What is needed: A complete answer includes every line below with the word "links".

Front-end code change data:
──────
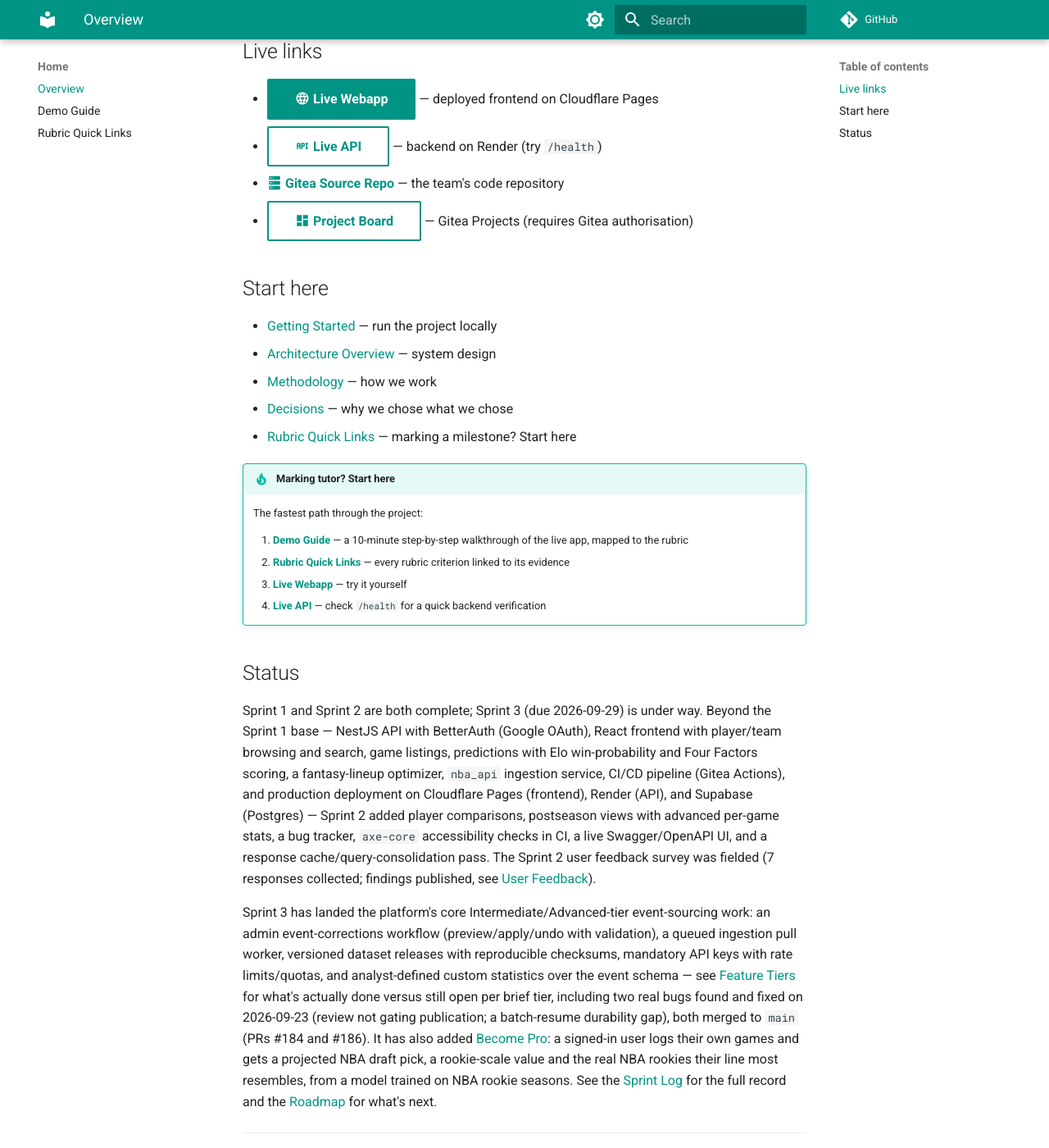
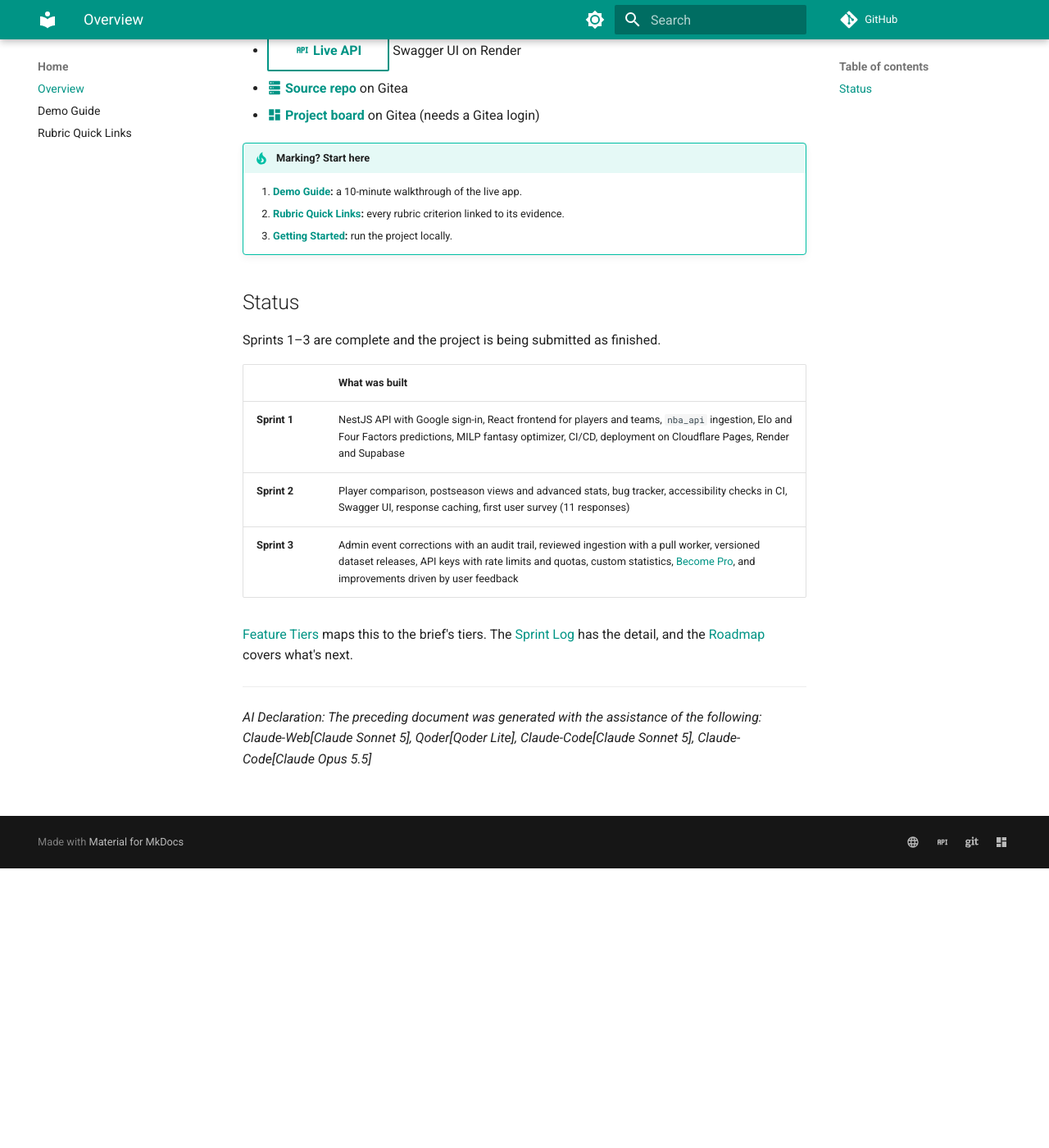
Before and after one commit to Sports-Analytics-Innovation-Platform/Innovation-Documentation-Website, an MkDocs documentation site: the page built from docs/index.md, in a window 1280 px wide and 1400 px high, scrolled down 341 px. Shown: the whole window at 82% size. Built offline with MkDocs 1.6.1 and Material for MkDocs 9.7.7, drawn with Linux system fonts in a browser that asks for light colours; comment, search, counter and statistics services are not loaded; some of the changed text lies outside the part shown.

Commit message:
docs: final-submission status, site_url, pinned build deps
- Home: Sprints 1-3 complete, one status table instead of two long
  paragraphs, one "start here" box instead of two lists
- Restore F15 as complete (one interview volunteer), which e44d151
  fixed and 56cd37f reverted on three pages
- mkdocs.yml: add site_url, move the meeting template and summarising
  prompt out of the nav (still built, still linked from Meetings),
  point the API social link at Swagger UI instead of deprecated /health
- requirements.txt: pin mkdocs-material 9.7.7 and mkdocs-glightbox 0.5.2,
  and keep mkdocs below 2.0, which drops plugin and theme support

Co-Authored-By: Claude Opus 5.5 <noreply@anthropic.com>

```diff
--- a/docs/index.md
+++ b/docs/index.md
@@ -1,40 +1,28 @@
 # NBA Analytics & Optimisation Engine
 
-COMS3011A — Sport Analytics Tool project documentation.
+COMS3011A Sport Analytics Tool: project documentation. The code lives in the team's Gitea organisation. This site is built from the `docs/` folder of this repository and deploys on every push to `main`.
 
-This site is the public documentation for the project, covering architecture, API reference,
-process, and decision records. Source code lives in the team's Gitea organisation; this site
-is built from the `docs/` folder in this repository and deployed automatically on every push
-to `main`.
+- [:material-web: **Live Webapp**](https://sportsanalytics.pages.dev/){ .md-button .md-button--primary } frontend on Cloudflare Pages
+- [:material-api: **Live API**](https://sportsanalytics-api.onrender.com/api/docs){ .md-button } Swagger UI on Render
+- [:material-server: **Source repo**](https://sdp.ms.wits.ac.za/innovation/sportsanalytics) on Gitea
+- [:material-view-dashboard: **Project board**](https://sdp.ms.wits.ac.za/innovation/sportsanalytics/projects/8) on Gitea (needs a Gitea login)
 
-## Live links
-
-- [:material-web: **Live Webapp**](https://sportsanalytics.pages.dev/){ .md-button .md-button--primary } — deployed frontend on Cloudflare Pages
-- [:material-api: **Live API**](https://sportsanalytics-api.onrender.com/health){ .md-button } — backend on Render (try `/health`)
-- [:material-server: **Gitea Source Repo**](https://sdp.ms.wits.ac.za/innovation/sportsanalytics) — the team's code repository
-- [:material-view-dashboard: **Project Board**](https://sdp.ms.wits.ac.za/innovation/sportsanalytics/projects/8){ .md-button } — Gitea Projects (requires Gitea authorisation)
-
-## Start here
-
-- [Getting Started](getting-started.md) — run the project locally
-- [Architecture Overview](design/architecture.md) — system design
-- [Methodology](methodology.md) — how we work
-- [Decisions](decisions/index.md) — why we chose what we chose
-- [Rubric Quick Links](rubric-links.md) — marking a milestone? Start here
-
-!!! tip "Marking tutor? Start here"
-    The fastest path through the project:
-
-    1. **[Demo Guide](demo-guide.md)** — a 10-minute step-by-step walkthrough of the live app, mapped to the rubric
-    2. **[Rubric Quick Links](rubric-links.md)** — every rubric criterion linked to its evidence
-    3. **[Live Webapp](https://sportsanalytics.pages.dev/)** — try it yourself
-    4. **[Live API](https://sportsanalytics-api.onrender.com/health)** — check `/health` for a quick backend verification
+!!! tip "Marking? Start here"
+    1. **[Demo Guide](demo-guide.md):** a 10-minute walkthrough of the live app.
+    2. **[Rubric Quick Links](rubric-links.md):** every rubric criterion linked to its evidence.
+    3. **[Getting Started](getting-started.md):** run the project locally.
 
 ## Status
 
-Sprint 1 and Sprint 2 are both complete; Sprint 3 (due 2026-09-29) is under way. Beyond the Sprint 1 base — NestJS API with BetterAuth (Google OAuth), React frontend with player/team browsing and search, game listings, predictions with Elo win-probability and Four Factors scoring, a fantasy-lineup optimizer, `nba_api` ingestion service, CI/CD pipeline (Gitea Actions), and production deployment on Cloudflare Pages (frontend), Render (API), and Supabase (Postgres) — Sprint 2 added player comparisons, postseason views with advanced per-game stats, a bug tracker, `axe-core` accessibility checks in CI, a live Swagger/OpenAPI UI, and a response cache/query-consolidation pass. The Sprint 2 user feedback survey was fielded (7 responses collected; findings published, see [User Feedback](user-feedback-methodology.md)).
+Sprints 1–3 are complete and the project is being submitted as finished.
 
-Sprint 3 has landed the platform's core Intermediate/Advanced-tier event-sourcing work: an admin event-corrections workflow (preview/apply/undo with validation), a queued ingestion pull worker, versioned dataset releases with reproducible checksums, mandatory API keys with rate limits/quotas, and analyst-defined custom statistics over the event schema — see [Feature Tiers](design/feature-tiers.md) for what's actually done versus still open per brief tier, including two real bugs found and fixed on 2026-09-23 (review not gating publication; a batch-resume durability gap), both merged to `main` (PRs #184 and #186). It has also added [Become Pro](become-pro/index.md): a signed-in user logs their own games and gets a projected NBA draft pick, a rookie-scale value and the real NBA rookies their line most resembles, from a model trained on NBA rookie seasons. See the [Sprint Log](sprint-log.md) for the full record and the [Roadmap](design/roadmap.md) for what's next.
+| | What was built |
+|---|---|
+| **Sprint 1** | NestJS API with Google sign-in, React frontend for players and teams, `nba_api` ingestion, Elo and Four Factors predictions, MILP fantasy optimizer, CI/CD, deployment on Cloudflare Pages, Render and Supabase |
+| **Sprint 2** | Player comparison, postseason views and advanced stats, bug tracker, accessibility checks in CI, Swagger UI, response caching, first user survey (11 responses) |
+| **Sprint 3** | Admin event corrections with an audit trail, reviewed ingestion with a pull worker, versioned dataset releases, API keys with rate limits and quotas, custom statistics, [Become Pro](become-pro/index.md), and improvements driven by user feedback |
+
+[Feature Tiers](design/feature-tiers.md) maps this to the brief's tiers. The [Sprint Log](sprint-log.md) has the detail, and the [Roadmap](design/roadmap.md) covers what's next.
 
 ---
 
--- a/mkdocs.yml
+++ b/mkdocs.yml
@@ -1,5 +1,6 @@
 site_name: NBA Analytics & Optimisation Engine
 site_description: Documentation for the COMS3011A NBA Analytics & Optimisation Engine
+site_url: https://sports-analytics-innovation-platform.github.io/Innovation-Documentation-Website/
 repo_url: https://github.com/Sports-Analytics-Innovation-Platform/Innovation-Documentation-Website.git
 edit_uri: edit/main/docs/
 
@@ -58,7 +59,7 @@ extra:
       link: https://sportsanalytics.pages.dev/
       name: Live Webapp (Cloudflare Pages)
     - icon: material/api
-      link: https://sportsanalytics-api.onrender.com/health
+      link: https://sportsanalytics-api.onrender.com/api/docs
       name: Live API (Render)
     - icon: fontawesome/brands/git
       link: https://sdp.ms.wits.ac.za/innovation/sportsanalytics
@@ -66,6 +67,11 @@ extra:
     - icon: material/view-dashboard
       link: https://sdp.ms.wits.ac.za/innovation/sportsanalytics/projects/8
       name: Project Board (Gitea)
+
+# Working aids for writing minutes: built and linked from Meetings, but kept out of the nav.
+not_in_nav: |
+  meetings/_template.md
+  meetings/how-to-summarize.md
 
 nav:
   - Home:
@@ -118,5 +124,3 @@ nav:
       - Overview: meetings/index.md
       - Client Meetings: meetings/client/index.md
       - Scrum Meetings: meetings/scrum/index.md
-      - Meeting Template: meetings/_template.md
-      - How to Summarise: meetings/how-to-summarize.md
--- a/requirements.txt
+++ b/requirements.txt
@@ -1,2 +1,3 @@
-mkdocs-material>=9.5
-mkdocs-glightbox>=0.4
+mkdocs>=1.6,<2
+mkdocs-material==9.7.7
+mkdocs-glightbox==0.5.2
```
Also changed, not shown: docs/feedback-survey.md (+1 -1 lines), docs/improvements.md (+1 -1 lines), docs/user-feedback-methodology.md (+1 -1 lines).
──────
Expected answer:
-## Live links
-- [Rubric Quick Links](rubric-links.md) — marking a milestone? Start here
-    2. **[Rubric Quick Links](rubric-links.md)** — every rubric criterion linked to its evidence
+    2. **[Rubric Quick Links](rubric-links.md):** every rubric criterion linked to its evidence.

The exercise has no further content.